### INFORMATION SUPPLIED

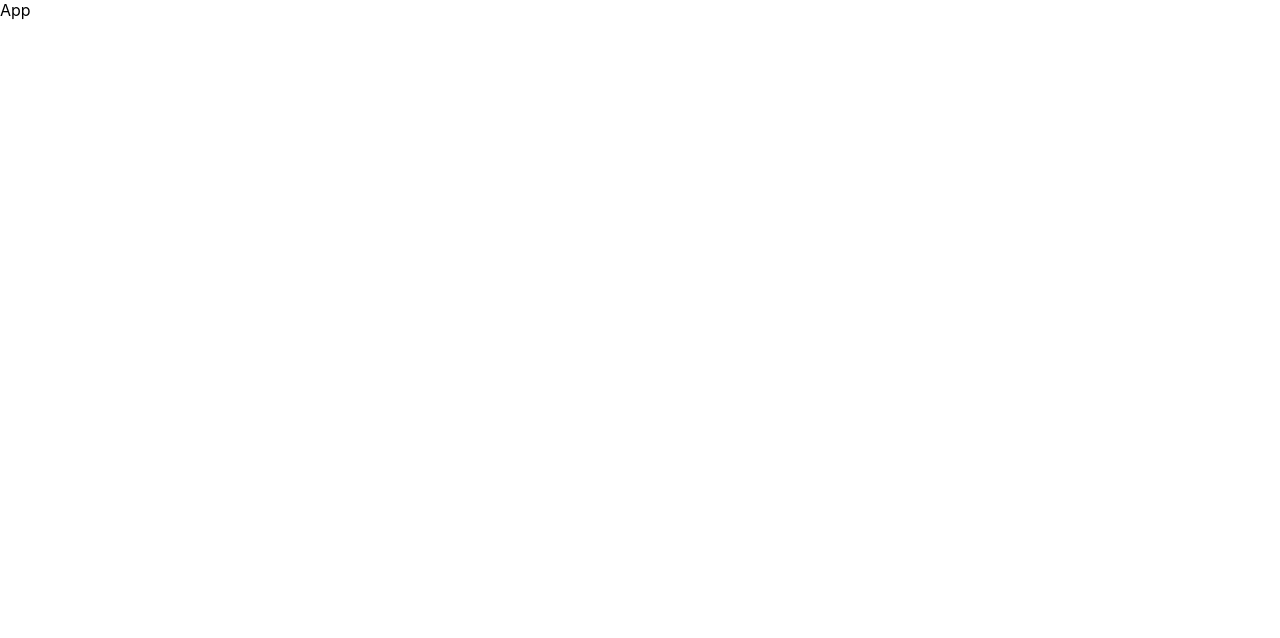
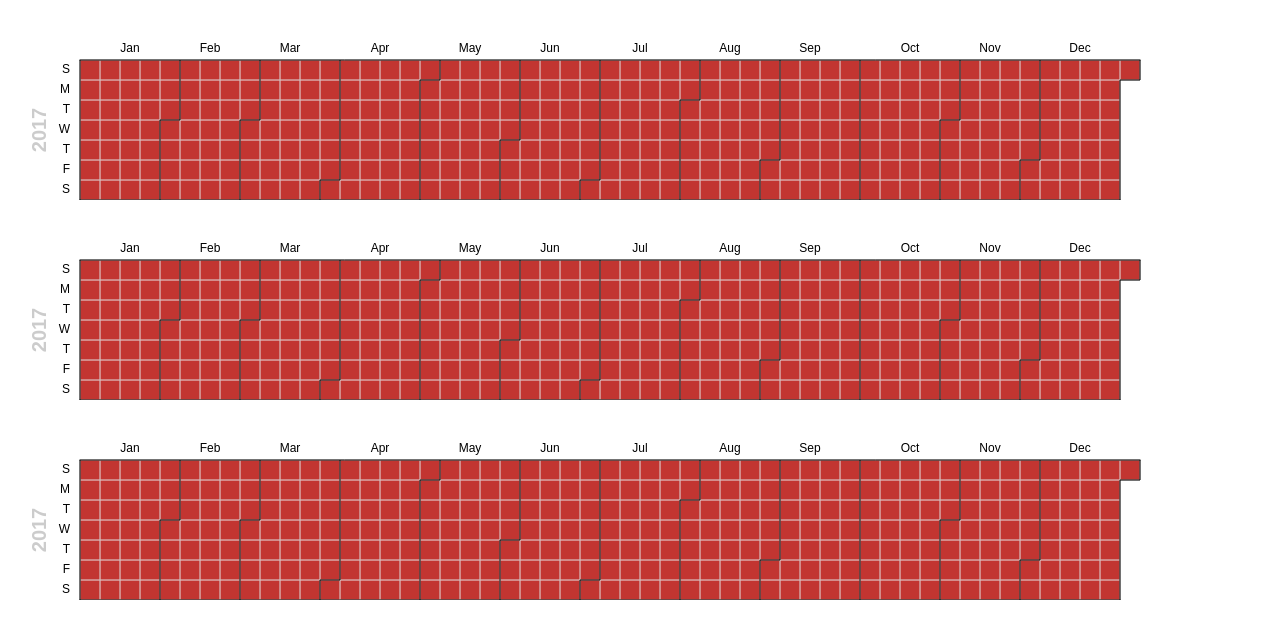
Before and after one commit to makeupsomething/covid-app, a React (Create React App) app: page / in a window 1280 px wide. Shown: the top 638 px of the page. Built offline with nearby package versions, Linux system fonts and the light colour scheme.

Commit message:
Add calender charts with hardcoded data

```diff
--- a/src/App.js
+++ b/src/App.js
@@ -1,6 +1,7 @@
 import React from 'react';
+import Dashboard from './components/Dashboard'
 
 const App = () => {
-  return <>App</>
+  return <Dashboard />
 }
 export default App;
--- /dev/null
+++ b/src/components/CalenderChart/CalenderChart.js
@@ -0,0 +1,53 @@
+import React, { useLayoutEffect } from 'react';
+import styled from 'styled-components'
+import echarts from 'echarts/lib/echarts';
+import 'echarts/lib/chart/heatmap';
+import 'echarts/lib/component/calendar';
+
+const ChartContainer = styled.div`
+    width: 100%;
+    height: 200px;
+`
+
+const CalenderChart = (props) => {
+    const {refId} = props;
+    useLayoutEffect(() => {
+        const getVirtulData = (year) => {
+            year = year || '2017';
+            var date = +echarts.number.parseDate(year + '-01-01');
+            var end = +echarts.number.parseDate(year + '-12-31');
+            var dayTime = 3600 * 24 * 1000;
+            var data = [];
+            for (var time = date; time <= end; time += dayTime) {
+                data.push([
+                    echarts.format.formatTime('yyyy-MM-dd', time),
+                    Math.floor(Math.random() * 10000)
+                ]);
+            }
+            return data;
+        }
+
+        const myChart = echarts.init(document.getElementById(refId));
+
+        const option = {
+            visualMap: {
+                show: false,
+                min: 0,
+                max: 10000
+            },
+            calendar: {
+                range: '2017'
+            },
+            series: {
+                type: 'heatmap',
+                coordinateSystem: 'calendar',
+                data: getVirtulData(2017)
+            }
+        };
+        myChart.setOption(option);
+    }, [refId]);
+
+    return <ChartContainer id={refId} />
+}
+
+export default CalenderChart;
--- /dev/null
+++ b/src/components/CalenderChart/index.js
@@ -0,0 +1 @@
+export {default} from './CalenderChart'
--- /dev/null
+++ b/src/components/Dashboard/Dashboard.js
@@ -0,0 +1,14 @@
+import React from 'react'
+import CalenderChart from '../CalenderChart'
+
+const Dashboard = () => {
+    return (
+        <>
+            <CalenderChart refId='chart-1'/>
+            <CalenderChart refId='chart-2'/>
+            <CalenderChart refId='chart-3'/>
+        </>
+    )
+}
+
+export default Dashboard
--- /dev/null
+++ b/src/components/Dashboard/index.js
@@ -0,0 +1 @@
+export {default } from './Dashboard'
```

######
### INFORMATION SUPPLIED

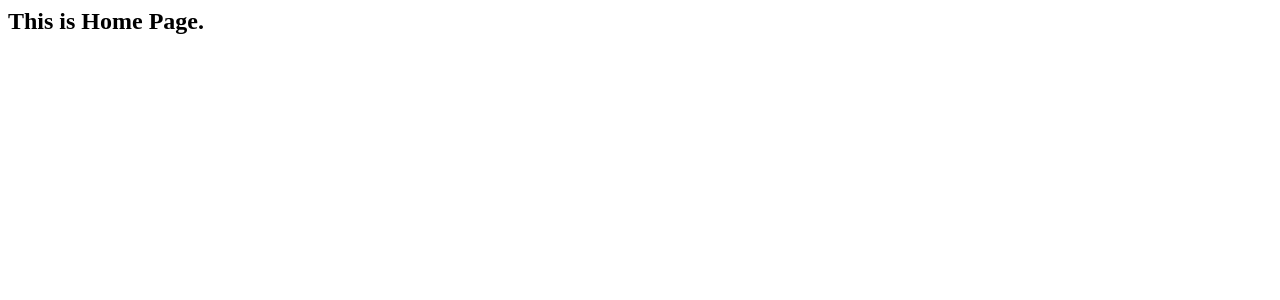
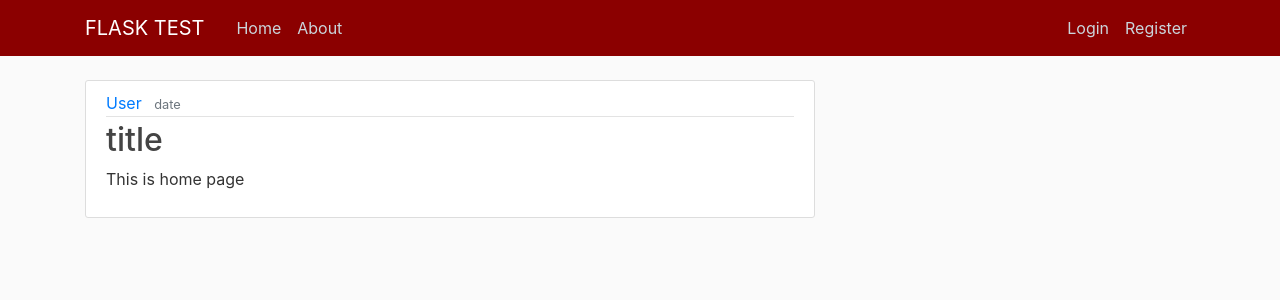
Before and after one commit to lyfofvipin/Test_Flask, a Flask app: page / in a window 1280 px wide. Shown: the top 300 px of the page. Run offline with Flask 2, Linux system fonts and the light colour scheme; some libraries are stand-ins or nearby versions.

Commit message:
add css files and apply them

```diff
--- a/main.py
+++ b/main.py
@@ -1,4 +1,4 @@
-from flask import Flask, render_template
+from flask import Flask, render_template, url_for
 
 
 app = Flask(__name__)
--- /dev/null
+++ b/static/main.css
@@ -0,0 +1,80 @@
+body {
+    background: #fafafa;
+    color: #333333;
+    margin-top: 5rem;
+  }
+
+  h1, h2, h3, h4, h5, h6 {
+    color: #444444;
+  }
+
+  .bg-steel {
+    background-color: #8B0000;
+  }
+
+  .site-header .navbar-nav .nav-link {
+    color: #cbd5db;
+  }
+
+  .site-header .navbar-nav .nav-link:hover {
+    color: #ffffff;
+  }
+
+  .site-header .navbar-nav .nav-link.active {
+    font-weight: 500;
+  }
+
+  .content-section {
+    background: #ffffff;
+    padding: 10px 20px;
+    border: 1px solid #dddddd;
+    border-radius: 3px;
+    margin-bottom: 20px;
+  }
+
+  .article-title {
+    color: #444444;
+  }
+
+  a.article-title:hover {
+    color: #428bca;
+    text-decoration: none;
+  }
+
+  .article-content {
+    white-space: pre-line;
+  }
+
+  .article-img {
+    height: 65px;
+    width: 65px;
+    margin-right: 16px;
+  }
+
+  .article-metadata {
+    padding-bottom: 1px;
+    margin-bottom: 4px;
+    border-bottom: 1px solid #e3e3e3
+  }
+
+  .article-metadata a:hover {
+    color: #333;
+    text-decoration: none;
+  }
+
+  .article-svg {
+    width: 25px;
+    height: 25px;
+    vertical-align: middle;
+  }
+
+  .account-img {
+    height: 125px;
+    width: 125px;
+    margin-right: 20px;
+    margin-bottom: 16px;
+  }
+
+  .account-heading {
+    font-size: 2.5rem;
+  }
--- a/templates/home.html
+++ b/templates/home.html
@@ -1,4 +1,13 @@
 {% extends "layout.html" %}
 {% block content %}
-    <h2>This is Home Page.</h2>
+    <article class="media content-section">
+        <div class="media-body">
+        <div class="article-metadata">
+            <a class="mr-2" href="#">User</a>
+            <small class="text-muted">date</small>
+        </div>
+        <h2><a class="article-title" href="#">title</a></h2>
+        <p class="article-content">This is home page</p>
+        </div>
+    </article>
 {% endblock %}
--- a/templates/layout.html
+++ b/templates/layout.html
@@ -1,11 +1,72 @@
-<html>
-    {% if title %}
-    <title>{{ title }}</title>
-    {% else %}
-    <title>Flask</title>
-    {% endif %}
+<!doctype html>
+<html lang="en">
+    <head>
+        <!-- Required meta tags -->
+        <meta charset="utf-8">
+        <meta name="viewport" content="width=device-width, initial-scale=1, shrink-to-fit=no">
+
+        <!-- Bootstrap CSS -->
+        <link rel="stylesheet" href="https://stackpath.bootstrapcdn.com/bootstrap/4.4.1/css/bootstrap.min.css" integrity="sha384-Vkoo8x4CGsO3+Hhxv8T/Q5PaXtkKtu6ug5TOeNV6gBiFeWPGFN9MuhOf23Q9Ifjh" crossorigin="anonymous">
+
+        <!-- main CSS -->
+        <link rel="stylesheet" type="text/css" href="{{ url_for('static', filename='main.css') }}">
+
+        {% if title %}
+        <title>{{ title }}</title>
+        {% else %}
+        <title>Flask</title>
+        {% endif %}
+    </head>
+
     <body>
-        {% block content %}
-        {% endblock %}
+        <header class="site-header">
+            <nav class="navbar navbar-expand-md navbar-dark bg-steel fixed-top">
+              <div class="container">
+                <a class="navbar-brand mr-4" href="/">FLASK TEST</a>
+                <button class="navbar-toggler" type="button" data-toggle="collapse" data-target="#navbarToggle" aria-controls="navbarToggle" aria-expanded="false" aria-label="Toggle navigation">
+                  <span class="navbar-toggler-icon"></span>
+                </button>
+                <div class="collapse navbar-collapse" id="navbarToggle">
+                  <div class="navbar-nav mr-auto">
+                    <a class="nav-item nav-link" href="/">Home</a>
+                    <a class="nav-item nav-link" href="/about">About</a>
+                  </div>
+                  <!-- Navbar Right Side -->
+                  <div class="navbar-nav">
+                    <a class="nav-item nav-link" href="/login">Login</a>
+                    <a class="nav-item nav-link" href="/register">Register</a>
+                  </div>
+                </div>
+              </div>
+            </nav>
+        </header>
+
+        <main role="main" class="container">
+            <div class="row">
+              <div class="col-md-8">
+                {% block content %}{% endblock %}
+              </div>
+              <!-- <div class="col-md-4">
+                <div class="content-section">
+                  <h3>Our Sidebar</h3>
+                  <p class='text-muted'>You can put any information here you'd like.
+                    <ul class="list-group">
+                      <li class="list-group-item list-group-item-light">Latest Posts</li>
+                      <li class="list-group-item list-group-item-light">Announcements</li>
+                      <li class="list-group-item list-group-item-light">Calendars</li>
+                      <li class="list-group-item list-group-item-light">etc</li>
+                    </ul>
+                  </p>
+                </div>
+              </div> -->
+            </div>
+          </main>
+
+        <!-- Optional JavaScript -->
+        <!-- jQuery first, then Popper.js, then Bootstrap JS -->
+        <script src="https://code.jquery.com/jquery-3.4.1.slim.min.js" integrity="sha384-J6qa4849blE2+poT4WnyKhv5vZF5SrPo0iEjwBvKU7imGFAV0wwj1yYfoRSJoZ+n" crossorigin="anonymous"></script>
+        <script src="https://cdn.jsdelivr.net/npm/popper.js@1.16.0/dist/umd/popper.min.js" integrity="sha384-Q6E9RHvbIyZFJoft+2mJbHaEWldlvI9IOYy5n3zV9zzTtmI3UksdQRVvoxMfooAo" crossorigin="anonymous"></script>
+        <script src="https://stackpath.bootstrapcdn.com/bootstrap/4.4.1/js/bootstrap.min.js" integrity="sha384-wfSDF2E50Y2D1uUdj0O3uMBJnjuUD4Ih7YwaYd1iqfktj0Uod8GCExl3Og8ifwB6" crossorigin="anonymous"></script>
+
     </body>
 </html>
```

######
### INFORMATION SUPPLIED

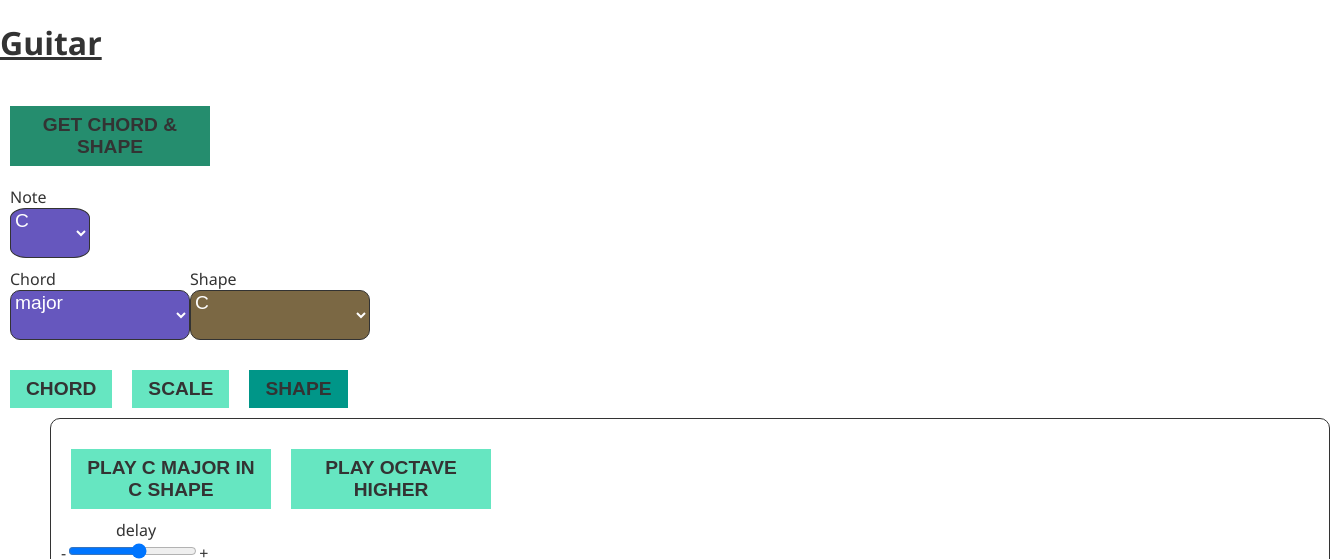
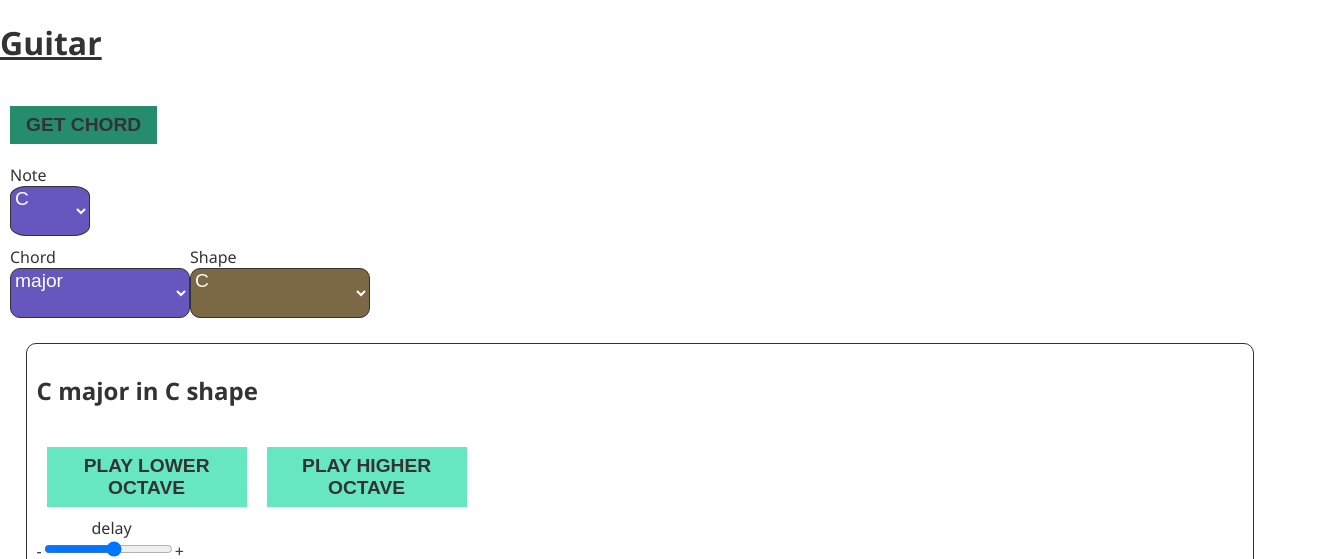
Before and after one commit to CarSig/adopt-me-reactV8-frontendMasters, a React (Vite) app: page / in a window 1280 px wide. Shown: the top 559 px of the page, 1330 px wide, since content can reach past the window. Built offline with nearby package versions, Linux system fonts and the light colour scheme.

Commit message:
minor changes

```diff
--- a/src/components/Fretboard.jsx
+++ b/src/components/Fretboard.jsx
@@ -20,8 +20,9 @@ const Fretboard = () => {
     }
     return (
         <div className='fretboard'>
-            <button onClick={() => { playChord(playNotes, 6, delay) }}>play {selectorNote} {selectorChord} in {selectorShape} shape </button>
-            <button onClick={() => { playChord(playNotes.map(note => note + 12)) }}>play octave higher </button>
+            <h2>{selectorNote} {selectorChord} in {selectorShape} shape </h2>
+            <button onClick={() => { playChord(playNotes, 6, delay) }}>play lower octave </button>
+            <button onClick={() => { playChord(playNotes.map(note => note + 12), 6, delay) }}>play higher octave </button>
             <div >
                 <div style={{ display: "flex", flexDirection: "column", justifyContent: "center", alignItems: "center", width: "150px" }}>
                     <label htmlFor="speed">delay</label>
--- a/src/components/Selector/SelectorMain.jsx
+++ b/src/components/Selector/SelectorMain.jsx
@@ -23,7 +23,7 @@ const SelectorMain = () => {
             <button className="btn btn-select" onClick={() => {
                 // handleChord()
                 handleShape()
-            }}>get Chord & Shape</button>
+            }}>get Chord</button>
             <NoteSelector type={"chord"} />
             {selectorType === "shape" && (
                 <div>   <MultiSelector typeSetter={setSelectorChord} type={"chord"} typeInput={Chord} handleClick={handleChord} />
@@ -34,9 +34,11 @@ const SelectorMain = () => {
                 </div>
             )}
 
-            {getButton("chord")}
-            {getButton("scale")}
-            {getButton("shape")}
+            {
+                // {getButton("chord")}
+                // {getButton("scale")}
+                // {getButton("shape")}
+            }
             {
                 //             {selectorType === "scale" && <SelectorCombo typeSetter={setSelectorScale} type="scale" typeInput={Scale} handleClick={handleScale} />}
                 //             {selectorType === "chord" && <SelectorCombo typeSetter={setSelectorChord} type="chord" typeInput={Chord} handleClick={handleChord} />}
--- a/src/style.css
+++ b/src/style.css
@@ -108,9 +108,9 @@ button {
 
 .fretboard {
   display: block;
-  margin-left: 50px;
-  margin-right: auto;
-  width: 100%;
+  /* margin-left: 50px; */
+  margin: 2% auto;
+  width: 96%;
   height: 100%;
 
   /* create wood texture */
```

######

> _REQUIRED WORK_:
Each line in the data that holds the string "auto" should be found and copied.

> _WRITTEN SOLUTION_:
+                  <div class="navbar-nav mr-auto">
-  margin-right: auto;
+  margin: 2% auto;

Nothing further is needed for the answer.